What Hello Barbie Can Tell Us About Behavioural Targeting
Valerie Steeves, University of Ottawa
September 15, 2016 2:30pm, in DC 1302

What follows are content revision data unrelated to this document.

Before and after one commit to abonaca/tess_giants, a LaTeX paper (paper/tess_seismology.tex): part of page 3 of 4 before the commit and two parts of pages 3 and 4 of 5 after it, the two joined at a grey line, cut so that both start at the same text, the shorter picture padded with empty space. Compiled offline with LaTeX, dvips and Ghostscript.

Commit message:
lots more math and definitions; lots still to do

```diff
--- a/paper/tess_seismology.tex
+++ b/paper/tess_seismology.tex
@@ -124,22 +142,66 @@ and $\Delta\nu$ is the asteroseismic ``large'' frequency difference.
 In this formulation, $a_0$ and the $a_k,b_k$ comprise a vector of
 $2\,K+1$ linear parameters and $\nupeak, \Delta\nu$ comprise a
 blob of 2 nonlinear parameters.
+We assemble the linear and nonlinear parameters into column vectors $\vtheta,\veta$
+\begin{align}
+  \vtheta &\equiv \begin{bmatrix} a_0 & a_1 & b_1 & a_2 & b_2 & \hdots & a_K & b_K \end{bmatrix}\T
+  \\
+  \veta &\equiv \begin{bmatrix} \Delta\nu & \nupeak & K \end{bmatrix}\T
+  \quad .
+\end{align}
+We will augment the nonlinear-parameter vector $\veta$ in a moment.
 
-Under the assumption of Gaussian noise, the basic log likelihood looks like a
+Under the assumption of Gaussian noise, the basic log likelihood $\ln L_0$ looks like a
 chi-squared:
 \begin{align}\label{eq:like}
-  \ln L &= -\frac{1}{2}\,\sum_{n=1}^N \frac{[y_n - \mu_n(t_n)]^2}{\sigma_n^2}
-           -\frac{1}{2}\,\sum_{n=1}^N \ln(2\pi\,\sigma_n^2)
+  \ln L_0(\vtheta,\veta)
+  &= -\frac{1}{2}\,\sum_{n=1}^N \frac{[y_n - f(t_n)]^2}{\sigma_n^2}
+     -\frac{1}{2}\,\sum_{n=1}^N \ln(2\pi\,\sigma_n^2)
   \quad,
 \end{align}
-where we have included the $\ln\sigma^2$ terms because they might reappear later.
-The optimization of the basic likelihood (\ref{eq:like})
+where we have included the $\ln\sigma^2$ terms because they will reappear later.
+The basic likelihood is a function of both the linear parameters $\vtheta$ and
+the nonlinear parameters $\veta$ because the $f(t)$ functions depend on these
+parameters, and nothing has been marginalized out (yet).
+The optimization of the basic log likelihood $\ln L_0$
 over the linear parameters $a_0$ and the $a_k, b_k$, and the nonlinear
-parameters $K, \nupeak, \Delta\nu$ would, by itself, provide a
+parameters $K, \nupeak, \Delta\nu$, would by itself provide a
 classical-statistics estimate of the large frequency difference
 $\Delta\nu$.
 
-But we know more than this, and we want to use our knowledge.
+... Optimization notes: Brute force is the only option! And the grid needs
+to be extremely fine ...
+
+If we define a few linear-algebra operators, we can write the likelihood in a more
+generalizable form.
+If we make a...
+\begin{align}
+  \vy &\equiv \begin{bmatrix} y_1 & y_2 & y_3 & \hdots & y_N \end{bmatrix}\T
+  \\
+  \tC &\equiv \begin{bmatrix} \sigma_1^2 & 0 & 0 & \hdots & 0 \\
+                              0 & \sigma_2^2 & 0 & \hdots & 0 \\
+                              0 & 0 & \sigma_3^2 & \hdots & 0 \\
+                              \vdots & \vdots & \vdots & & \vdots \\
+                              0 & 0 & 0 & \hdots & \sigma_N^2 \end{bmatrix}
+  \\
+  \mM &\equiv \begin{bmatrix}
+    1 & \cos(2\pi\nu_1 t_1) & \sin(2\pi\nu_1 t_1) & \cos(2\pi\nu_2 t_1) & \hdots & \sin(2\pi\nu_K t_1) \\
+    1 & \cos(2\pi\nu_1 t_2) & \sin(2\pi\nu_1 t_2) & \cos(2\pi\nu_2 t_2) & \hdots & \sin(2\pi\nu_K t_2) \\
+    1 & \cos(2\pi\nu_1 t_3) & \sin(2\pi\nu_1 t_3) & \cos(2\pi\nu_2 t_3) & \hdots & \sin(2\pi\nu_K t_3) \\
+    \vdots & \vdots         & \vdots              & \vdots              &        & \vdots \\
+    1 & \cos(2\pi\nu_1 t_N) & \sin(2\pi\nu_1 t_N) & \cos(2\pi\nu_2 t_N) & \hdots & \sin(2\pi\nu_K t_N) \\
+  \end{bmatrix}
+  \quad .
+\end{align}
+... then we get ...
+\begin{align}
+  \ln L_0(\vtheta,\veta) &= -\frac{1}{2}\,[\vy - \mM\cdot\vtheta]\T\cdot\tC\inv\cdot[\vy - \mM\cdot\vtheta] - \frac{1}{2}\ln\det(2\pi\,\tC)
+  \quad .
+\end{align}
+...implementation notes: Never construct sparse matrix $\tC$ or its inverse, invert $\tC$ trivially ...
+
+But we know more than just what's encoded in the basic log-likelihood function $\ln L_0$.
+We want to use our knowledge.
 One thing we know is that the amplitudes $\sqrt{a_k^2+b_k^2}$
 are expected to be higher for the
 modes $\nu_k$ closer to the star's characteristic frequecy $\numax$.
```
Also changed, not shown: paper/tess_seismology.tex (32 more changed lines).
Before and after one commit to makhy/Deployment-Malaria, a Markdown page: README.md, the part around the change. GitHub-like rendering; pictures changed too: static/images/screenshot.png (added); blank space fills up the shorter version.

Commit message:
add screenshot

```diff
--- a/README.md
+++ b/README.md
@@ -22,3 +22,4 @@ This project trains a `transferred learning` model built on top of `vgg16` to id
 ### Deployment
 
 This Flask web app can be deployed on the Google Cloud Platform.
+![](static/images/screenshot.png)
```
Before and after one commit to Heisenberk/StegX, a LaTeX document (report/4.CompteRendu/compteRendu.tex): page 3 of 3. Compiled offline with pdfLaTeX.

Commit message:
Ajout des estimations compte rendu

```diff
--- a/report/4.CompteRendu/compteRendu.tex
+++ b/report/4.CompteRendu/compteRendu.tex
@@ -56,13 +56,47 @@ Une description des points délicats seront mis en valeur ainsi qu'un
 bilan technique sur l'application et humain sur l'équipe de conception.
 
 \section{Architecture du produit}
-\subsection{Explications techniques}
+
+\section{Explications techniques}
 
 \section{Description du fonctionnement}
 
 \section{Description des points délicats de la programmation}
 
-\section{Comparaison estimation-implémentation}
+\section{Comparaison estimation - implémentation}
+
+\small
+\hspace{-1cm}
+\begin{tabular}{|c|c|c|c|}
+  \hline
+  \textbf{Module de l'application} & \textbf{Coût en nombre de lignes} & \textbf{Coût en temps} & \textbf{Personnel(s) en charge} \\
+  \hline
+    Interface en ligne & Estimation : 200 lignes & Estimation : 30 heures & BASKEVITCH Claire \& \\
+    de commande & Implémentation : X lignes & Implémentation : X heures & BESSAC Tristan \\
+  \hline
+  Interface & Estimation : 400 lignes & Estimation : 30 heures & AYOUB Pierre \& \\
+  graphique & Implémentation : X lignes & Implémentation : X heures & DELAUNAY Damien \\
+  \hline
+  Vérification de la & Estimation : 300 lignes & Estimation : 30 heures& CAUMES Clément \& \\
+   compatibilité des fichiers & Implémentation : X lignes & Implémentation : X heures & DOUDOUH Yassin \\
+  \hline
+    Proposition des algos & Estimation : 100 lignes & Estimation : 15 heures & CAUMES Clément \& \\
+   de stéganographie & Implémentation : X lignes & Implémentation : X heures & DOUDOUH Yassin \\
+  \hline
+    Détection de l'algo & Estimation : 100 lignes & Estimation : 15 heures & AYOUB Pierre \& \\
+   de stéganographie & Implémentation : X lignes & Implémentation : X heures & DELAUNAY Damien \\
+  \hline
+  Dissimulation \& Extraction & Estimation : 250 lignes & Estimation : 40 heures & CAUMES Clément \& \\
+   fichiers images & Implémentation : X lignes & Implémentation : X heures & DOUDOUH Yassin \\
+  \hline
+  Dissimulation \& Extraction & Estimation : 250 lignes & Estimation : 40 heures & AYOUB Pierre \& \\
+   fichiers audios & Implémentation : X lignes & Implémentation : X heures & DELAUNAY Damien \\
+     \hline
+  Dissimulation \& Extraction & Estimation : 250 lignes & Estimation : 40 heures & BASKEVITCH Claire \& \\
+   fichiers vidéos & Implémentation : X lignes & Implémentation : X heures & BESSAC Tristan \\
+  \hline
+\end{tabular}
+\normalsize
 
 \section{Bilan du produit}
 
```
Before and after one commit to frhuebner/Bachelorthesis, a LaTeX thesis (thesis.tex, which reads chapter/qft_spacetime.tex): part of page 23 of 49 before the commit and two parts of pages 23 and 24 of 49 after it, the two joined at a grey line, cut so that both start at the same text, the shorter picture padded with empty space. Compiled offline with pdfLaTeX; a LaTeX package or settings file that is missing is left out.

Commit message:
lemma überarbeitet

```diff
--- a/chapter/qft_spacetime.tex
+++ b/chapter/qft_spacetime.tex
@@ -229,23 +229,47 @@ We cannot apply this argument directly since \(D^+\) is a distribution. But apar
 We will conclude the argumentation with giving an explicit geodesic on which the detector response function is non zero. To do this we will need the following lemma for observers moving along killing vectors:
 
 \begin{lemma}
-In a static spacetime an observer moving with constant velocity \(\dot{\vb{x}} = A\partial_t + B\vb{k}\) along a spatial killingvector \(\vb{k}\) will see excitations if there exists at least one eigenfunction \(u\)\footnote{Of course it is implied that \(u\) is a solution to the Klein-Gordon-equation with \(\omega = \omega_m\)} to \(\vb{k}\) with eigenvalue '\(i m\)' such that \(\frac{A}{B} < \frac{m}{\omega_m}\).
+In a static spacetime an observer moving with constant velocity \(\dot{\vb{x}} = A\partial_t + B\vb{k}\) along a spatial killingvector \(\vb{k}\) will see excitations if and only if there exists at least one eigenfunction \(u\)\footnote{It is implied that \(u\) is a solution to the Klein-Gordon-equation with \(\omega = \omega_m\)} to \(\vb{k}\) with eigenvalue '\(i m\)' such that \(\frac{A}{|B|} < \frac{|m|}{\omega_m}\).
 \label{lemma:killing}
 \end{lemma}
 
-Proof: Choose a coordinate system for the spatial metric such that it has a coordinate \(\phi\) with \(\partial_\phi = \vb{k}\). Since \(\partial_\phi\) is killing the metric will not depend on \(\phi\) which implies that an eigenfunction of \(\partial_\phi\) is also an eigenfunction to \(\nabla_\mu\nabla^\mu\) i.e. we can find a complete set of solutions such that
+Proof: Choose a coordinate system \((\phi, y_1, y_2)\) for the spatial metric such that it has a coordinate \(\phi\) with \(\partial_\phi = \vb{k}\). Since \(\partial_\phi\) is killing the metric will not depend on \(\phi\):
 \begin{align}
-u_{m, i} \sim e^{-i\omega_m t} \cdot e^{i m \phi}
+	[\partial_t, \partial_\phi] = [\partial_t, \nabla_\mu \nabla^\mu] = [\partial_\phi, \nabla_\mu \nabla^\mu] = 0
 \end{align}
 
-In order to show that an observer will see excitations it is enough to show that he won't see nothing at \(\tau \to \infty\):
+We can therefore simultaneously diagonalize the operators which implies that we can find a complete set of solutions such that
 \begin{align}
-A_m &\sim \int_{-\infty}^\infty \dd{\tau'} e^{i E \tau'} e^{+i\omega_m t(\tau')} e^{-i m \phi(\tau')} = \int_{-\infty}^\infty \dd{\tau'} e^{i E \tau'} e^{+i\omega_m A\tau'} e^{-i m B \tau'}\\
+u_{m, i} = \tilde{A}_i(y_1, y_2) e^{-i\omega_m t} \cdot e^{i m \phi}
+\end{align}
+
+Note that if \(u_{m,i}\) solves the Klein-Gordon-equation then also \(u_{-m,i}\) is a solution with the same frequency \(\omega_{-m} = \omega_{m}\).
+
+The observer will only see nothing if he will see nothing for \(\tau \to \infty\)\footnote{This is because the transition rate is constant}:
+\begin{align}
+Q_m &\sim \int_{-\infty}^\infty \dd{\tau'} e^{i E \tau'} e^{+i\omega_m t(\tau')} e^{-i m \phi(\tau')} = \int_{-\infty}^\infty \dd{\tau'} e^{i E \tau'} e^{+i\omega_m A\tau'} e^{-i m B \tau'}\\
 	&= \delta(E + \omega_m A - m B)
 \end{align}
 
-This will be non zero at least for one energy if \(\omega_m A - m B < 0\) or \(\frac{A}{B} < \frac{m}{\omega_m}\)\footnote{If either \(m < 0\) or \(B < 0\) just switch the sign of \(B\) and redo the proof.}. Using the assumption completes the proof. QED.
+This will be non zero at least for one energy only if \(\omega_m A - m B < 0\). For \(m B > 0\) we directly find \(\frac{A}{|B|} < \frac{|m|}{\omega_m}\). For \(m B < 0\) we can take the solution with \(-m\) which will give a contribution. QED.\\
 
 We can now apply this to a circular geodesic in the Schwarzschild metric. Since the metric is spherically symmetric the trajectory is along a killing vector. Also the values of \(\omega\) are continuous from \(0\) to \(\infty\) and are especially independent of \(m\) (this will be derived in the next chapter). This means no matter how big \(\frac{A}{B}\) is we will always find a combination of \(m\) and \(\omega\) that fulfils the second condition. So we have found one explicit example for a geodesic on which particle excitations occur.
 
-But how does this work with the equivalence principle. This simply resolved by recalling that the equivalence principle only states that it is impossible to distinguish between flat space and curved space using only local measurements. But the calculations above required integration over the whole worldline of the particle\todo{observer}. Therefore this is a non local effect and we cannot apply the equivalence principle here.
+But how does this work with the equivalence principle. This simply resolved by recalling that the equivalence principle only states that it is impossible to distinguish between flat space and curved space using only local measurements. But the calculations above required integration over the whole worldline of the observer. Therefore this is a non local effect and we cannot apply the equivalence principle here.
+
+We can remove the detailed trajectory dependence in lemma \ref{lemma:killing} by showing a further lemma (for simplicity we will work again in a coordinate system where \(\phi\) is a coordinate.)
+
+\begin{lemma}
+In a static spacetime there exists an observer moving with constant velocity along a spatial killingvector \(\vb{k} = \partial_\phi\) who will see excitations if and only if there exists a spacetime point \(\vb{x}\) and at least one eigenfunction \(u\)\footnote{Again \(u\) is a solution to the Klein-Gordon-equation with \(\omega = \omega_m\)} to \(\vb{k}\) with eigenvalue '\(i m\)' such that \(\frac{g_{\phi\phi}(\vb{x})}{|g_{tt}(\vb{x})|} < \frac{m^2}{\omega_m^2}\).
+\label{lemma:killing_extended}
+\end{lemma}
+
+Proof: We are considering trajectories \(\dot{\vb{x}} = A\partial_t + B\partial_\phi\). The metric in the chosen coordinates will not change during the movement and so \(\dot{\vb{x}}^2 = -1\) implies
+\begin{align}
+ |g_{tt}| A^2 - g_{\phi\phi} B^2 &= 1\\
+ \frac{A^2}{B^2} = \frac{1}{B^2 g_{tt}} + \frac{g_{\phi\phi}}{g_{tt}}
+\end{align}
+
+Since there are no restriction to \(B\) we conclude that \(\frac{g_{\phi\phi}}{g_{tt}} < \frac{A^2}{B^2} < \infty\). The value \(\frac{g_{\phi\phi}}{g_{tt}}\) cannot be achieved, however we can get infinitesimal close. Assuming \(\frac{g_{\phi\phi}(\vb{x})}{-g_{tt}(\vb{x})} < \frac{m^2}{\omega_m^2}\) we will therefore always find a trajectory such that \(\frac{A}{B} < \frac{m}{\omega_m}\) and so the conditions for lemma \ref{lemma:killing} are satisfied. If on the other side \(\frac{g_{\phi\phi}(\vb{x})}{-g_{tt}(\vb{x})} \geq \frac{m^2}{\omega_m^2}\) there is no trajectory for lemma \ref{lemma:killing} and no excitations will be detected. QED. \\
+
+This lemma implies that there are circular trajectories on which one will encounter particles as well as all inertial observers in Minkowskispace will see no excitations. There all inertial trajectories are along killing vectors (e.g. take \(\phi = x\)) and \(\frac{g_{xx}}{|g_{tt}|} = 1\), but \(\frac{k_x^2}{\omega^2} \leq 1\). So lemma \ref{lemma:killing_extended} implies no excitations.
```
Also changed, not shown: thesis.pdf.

This paper examines the legal and discursive structure of Hello Barbie, Mattel's interactive doll that records a child's speech, sends it to the cloud for analysis, and remotely selects one of approximately 8,000 pre-determined phrases so Barbie can "talk" to the child in real time. I argue that Hello Barbie provides a window into the non-transparent practices that are at heart of big data marketing and the ways in which the algorithm at the heart of big data can not only reproduce discriminatory patterns, but also encourage children to incorporate stereotypical performances in their social interactions. I trace Barbie's development since 1959, from doll to interactive website presence, to marketing robot, to examine how Barbie's various incarnations have interacted with the private world of child's play. Westin's privacy states and functions are used to examine how Mattel has reconstructed the Barbie doll, a social artefact that can be resisted through play, into a highly disciplinary networked persona that is less accessible to critique/resistance. Although parents are co-opted to help with the work of building the brand through the legal agreements that govern the play, the child herself provides the primary labour of commodification as her imaginary conversations become the material out of which commodities are made.
Valerie Steeves, B.A., J.D., Ph.D. is an Associate Professor in the Department of Criminology at the University of Ottawa in Ottawa, Canada. Her main area of research is in human rights and technology issues. Her current research focuses on children's use of networked technologies, and the use of big data for predictive policing. She is the co-principal investigator (with Jane Bailey) of The eQuality Project (funded by the Social Sciences and Humanities Research Council of Canada through a partnership grant), which is examining young people's experiences of privacy and equality in networked spaces. She is also the lead researcher on the Young Canadian in a Wired World project (YCWW), which has been tracking young peopleâ€™s use of new media since 1999. IAs a co-investigator on the Big Data Surveillance project, funded by the Social Sciences and Humanities Research Council of Canada, she is co-leading (with Kevin Haggerty) a working group examining the use of big data for policing and other forms of social control.